Taekwondo, the Korean art of self-defence, was first introduced to Canada in 1964 by Grand Master Chong Lee, 9th Dan, in Montreal. Since then, its popularity has grown steadily and has spread throughout Canada and many other countries.Since his beginnings, 40 years ago, Grand Master Lee has trained more people in the sport than anyone else in Canada and is responsible for the development in the Technical NCCP program which has drastically increased the performance of our national & international competitors. Master Lee visits Prince Edward Island twice annually to ensure the highest level of instruction is provided to it’s athletes and members.
Taekwondo is one of the most systematic and scientific traditional martial arts, that teaches more than physical fighting skills. With it’s origins in Korea, it is a discipline that shows ways of enhancing our spirit and life through training our body and mind. Today, it has become a global sport that has gained an international reputation, and stands among the official games in the Olympics.
The word “Taekwondo” is composed of three parts. “Tae” means “kick”; “kwon” means “punch”; and “do” means the “way we choose to live our lives”.
Taekwondo has been developing with the 5000-year long history of Korea, being called by several different names in the course. In Korea, Taekwondo began as a defense martial art called “Subak” or “Taekkyon,” and developed as a way of training body and mind in the ancient kingdom of Koguryo, under the name of “Sunbae.” In the Shilla period, it had become the backbone of Hwarangdo that aimed at producing leaders of the country.
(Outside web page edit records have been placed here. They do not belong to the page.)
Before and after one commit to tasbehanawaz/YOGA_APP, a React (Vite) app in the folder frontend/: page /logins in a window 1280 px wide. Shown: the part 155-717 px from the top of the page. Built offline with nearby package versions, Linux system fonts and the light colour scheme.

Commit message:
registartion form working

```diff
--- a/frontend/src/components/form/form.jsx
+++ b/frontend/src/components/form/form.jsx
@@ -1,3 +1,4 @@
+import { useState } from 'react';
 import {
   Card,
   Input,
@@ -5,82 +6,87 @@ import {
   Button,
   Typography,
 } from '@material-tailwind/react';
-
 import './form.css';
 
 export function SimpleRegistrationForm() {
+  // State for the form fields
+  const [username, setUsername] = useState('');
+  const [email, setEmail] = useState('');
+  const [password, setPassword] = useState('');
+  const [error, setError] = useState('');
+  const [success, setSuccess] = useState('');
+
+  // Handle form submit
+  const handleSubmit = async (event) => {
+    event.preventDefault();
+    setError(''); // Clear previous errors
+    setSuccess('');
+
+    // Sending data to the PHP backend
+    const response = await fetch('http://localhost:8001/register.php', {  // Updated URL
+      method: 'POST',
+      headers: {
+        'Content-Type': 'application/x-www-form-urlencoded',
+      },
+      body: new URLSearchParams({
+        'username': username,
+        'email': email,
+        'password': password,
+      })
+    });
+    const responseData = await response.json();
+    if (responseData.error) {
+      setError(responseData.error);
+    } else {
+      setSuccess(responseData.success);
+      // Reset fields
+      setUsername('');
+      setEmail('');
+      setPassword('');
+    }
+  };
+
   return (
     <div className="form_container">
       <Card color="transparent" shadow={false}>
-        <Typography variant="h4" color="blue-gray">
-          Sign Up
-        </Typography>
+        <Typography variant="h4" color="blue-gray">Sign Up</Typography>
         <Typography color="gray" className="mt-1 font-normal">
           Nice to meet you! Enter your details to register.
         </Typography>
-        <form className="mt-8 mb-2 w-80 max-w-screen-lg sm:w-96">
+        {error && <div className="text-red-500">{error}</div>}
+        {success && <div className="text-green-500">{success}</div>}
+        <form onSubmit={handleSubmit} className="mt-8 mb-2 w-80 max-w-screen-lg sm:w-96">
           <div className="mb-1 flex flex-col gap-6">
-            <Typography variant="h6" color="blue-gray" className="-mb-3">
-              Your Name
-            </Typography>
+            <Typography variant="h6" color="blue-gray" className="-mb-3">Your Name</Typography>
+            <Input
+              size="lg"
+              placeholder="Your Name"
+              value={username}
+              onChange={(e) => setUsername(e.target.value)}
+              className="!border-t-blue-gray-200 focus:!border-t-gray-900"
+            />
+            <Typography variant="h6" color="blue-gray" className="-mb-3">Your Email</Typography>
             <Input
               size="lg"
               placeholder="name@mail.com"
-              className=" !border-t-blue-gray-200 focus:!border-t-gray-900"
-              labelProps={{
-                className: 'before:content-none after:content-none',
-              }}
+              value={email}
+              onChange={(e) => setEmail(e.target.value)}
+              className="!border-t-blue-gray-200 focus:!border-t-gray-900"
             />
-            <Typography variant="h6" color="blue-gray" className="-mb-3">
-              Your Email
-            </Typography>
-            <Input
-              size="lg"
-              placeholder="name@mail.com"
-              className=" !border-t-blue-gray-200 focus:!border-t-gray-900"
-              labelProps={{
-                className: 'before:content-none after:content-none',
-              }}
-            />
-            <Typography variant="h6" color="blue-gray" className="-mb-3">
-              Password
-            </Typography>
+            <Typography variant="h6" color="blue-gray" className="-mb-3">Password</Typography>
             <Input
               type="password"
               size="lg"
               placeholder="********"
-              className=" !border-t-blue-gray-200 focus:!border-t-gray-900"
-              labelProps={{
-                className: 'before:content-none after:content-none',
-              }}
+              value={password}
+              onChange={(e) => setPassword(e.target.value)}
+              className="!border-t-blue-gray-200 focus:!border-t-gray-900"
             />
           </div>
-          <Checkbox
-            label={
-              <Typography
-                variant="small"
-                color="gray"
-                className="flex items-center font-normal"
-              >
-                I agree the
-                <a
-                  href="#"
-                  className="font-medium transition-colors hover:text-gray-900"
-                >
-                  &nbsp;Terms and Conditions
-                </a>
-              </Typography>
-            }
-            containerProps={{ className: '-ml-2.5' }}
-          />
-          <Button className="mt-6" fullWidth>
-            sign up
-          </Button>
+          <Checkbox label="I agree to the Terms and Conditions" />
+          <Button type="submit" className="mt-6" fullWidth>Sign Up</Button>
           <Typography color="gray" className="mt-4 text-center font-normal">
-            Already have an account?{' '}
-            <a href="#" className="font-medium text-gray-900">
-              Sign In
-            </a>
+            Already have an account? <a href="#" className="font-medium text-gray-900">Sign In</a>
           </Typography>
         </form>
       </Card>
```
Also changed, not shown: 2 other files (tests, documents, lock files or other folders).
Taekwondo today is similar to the martial arts in other Oriental countries and shares some features with them, because in the course of its evolution it has gained many different styles that existed in the martial arts of the countries surrounding Korea, like Japan and China.